Here is post number five containing my review and thoughts on Daniel Kirk’s newest volume, A Man Attested by God: The Human Jesus of the Synoptic Gospels. Today we will examine Kirk’s arguments regarding the noteworthy Son of Man in Daniel 7 and later extrabiblical sources. I will also comment briefly on his conclusions for the first chapter. Here are a few bullet points covering his arguments along with a few comments from me in italics.
- The Son of Man in Daniel – I am happy to say that Kirk came to the same conclusion that I have in the past regarding the function of Daniel 7, a vision which deals with the problem nations by moving from chaotic animals back to the idealized role of humanity in Genesis 1 (where humans rule over the animals). Just as the beasts represents nations, so too does the Son of Man represent Israel as a nation/people, albeit as a single figure. Much discussion and conversation with John Collins regarding the interpretation of the “holy ones” (angels or humans). Here Kirk sees the Son of Man as one enthroned alongside God in heaven and receiving universal worship, although still existing as a human figure (rather than angelic). He also notes that the Son of Man, having suffered persecution from the “little horn” in Daniel 7, is vindicated precisely as a suffering figure. It will be interesting to see where Kirk ends up going with this line of argumentation, as I can already see the dialogue with Jesus and the priest in Mark 14 as a strong candidate for this evidence.

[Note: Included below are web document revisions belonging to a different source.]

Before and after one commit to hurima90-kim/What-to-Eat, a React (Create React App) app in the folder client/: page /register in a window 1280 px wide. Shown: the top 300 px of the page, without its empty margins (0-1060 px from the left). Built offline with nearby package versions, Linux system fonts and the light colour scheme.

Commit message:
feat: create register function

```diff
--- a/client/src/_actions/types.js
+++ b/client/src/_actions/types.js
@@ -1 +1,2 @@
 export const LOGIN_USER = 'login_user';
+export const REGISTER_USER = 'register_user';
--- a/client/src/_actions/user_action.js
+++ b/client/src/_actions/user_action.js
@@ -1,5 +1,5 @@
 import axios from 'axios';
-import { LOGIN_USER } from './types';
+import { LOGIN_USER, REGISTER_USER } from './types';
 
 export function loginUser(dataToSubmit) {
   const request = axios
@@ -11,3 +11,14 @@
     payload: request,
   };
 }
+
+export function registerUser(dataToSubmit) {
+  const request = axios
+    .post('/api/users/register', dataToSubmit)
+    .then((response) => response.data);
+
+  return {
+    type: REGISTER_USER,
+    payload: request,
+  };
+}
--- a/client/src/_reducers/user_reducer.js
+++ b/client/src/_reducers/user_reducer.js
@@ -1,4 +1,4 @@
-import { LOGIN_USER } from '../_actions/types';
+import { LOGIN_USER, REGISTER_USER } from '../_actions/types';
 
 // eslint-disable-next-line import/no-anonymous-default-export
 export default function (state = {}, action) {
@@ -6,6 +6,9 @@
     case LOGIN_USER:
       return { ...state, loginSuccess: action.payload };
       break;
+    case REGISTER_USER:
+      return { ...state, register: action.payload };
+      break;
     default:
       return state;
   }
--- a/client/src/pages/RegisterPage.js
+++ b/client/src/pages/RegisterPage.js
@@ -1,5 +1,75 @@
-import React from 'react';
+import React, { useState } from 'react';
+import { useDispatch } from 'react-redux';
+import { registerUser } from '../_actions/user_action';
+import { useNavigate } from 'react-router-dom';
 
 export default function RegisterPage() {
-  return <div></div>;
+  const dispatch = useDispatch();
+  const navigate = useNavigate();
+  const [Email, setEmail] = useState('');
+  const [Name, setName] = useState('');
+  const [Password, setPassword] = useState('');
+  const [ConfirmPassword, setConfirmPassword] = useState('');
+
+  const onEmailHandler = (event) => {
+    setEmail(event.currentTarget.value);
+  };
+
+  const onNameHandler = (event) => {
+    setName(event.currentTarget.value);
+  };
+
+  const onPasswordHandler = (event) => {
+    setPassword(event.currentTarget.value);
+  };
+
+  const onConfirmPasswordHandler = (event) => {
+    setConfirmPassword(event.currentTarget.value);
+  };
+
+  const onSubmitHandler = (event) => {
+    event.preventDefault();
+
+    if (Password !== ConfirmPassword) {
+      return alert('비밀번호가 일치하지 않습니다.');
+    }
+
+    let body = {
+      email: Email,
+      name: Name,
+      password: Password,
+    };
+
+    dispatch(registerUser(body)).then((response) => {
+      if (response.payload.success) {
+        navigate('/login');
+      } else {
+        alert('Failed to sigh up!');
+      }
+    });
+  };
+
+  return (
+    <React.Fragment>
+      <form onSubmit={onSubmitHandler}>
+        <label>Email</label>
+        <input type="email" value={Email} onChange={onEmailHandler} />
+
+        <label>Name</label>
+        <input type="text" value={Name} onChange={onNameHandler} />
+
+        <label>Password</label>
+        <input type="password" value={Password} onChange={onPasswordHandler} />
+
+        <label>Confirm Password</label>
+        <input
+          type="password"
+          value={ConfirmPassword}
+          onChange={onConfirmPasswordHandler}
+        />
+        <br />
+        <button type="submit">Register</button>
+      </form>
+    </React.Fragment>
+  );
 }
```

- Son of Man in 1 Enoch – The Son of Man here is reckoned quite clearly as the “messiah” and is the recipient of universal worship. He also possesses glory, might, and the authority to judge secret things. This Son of Man even judges the angels, suggesting that he is categorically distinct from them. Kirk notes that even Hurtado regards 1 Enoch’s Son of Man as “God’s chief agent.” Kirk correctly points out that the Son of Man is openly identified with Enoch. Of no small importance is Kirk’s suggestion that Enoch is better understood as a human translated to heaven before returning to judge as messiah rather than preexisting in heaven before his earthly life. Furthermore, the supposed reference to preexistence might better be explained as a development of Psa 72:17 where the messiah’s name was before the sun. Matters are complicated because it is difficult to know for certain if chapter 71 of 1 Enoch, where the reference to Enoch appears, is original to the Similitudes. In a footnote Kirk argues that concluding that the Son of Man in 1 Enoch possesses personal preexistence is debatable. It would clearly seem that this issue of whether 1 Enoch teaches literal preexistence of a messiah figure has been reopened by Kirk’s analysis, and this interpreted move will be welcomed by many readers.

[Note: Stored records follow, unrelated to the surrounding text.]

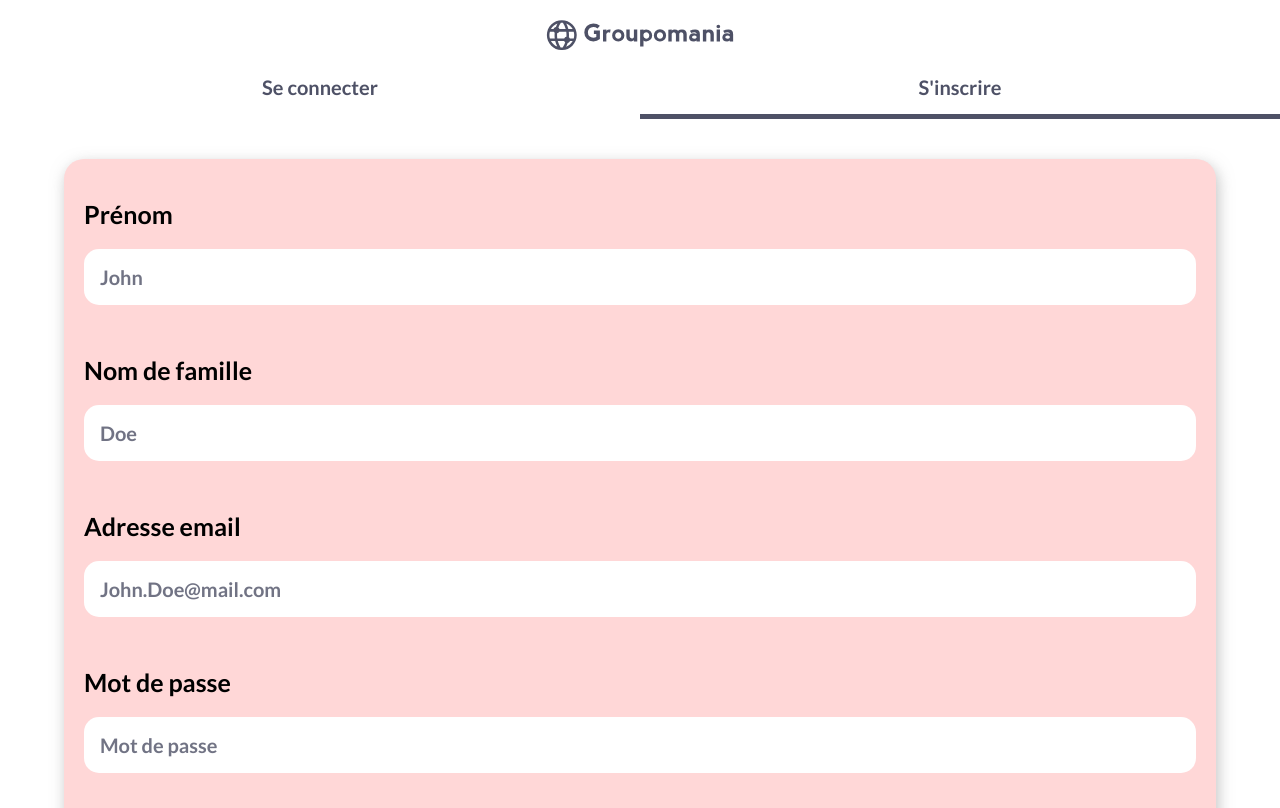
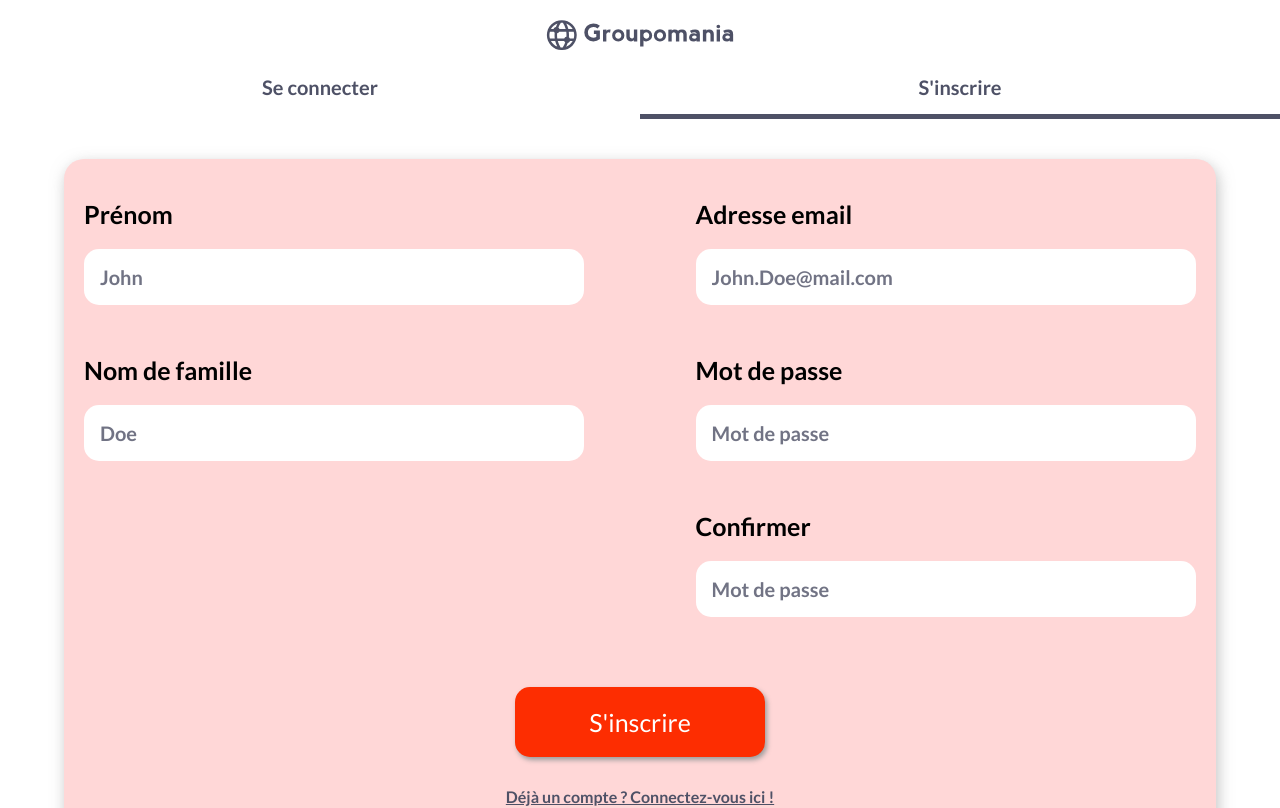
Before and after one commit to wcaillere/Groupomania_app_projet7_OC, a React (Create React App) app in the folder client/: page /signup in a window 1280 px wide. Shown: the top 808 px of the page. Built offline with nearby package versions, Linux system fonts and the light colour scheme.

Commit message:
Test mediaqueries pour page d'inscription

```diff
--- a/client/src/pages/signup/index.jsx
+++ b/client/src/pages/signup/index.jsx
@@ -19,9 +19,19 @@
 const Form = styled.form`
   display: flex;
   flex-direction: column;
+  @media (min-width: 768px) {
+    flex-direction: row;
+    justify-content: space-between;
+  }
 `;
 
-const TitleInput = styled.label`
+const FormColumn = styled.div`
+  @media (min-width: 768px) {
+    width: 45%;
+  }
+`;
+
+const TitleInput = styled.div`
   font-size: 25px;
   font-weight: bold;
   margin-bottom: 50px;
@@ -68,6 +78,7 @@
       <Header />
       <SignupContainer>
         <Form>
+          <FormColumn>
             <TitleInput>
               Prénom
               <FormInput
@@ -84,6 +95,8 @@
                 placeholder="Doe"
               ></FormInput>
             </TitleInput>
+          </FormColumn>
+          <FormColumn>
             <TitleInput>
               Adresse email
               <FormInput
@@ -100,8 +113,17 @@
                 placeholder="Mot de passe"
               ></FormInput>
             </TitleInput>
+            <TitleInput>
+              Confirmer
+              <FormInput
+                type="text"
+                name="confirm"
+                placeholder="Mot de passe"
+              ></FormInput>
+            </TitleInput>
+          </FormColumn>
+        </Form>
         <ConnectButton type="submit" value="S'inscrire" />
-        </Form>
         <SignupLink to="/">Déjà un compte ? Connectez-vous ici !</SignupLink>
       </SignupContainer>
       <Footer />
```
Lines whose indentation alone changed are shown as unchanged.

- Son of Man in 3 Enoch – Enoch is again identified as a heavenly figure. This time, however, he is described by Rabbi Ishmael as greater than all the princes, more exalted than the angels, more honored than all the hosts, and elevated over all in sovereignty, greatness, and glory. This is surely a lot to say about a human being and is therefore pertinent evidence for Kirk’s “idealized human figure” thesis.
- Prayer of Enosh (4Q369) – This passage does not specifically deal with Daniel’s Son of Man, but it does piggyback on Enoch’s exalted status (and 1 Enoch was a highly cherished textual tradition at Qumran). This document described Enoch as God’s firstborn son, prince, and ruler over the world. In fact, the father-son relationship is precisely what enables Enoch to possess this role of rulership. The same could be said about the implications of 2 Sam 7:14 and Psa 2:7.
- Son of Man in 4 Ezra – Although this text clearly comes after the destruction of the temple in 70 CE, it shows how the traditions developed from what is articulated back in Daniel 7. The Son of Man in 4 Ezra is none other than the messiah, the son of God. This messiah figure suffers death after a 400 year reign, and so is not an eternal figure. He plays the role of judge and deliverer, both in a manner which mediates God’s initial initiative. Kirk considers these configurations ample examples of participation in the divine identity (re: Bauckham) in a manner which does not equate the Son of Man with God but instead acts as one standing in for and act on behalf of God. Kirk rightly notes that the Son of Man in 4 Ezra is a preexisting figure and does not debate this as he does in regard to 1 Enoch.
It is interesting to see how the Son of Man tradition develops over a period of 250 years. Granted, 250 years is no short span of time, as America has been an independent nation for around that much time and a lot has taken place during that period.
Kirk concludes his massively important (and what I regard as highly persuasive) survey of Jewish literature with some noteworthy quotes. I thought this one best represented the fruit of his argumentation thus far in the book:
…being identified with God is not the same as being identified as God…we find in early Jewish literature wide-ranging claims for various human figures sharing in the divine identity, without any sense that this puts pressure on the inherent identity of God, demanding its reconfiguration. (p.174)
My take on this first chapter is that it could have been an entire book itself, one which would have (indeed it does have) massive implications for understanding Jesus’ relationship with God in all of the NT documents, not just the Synoptics.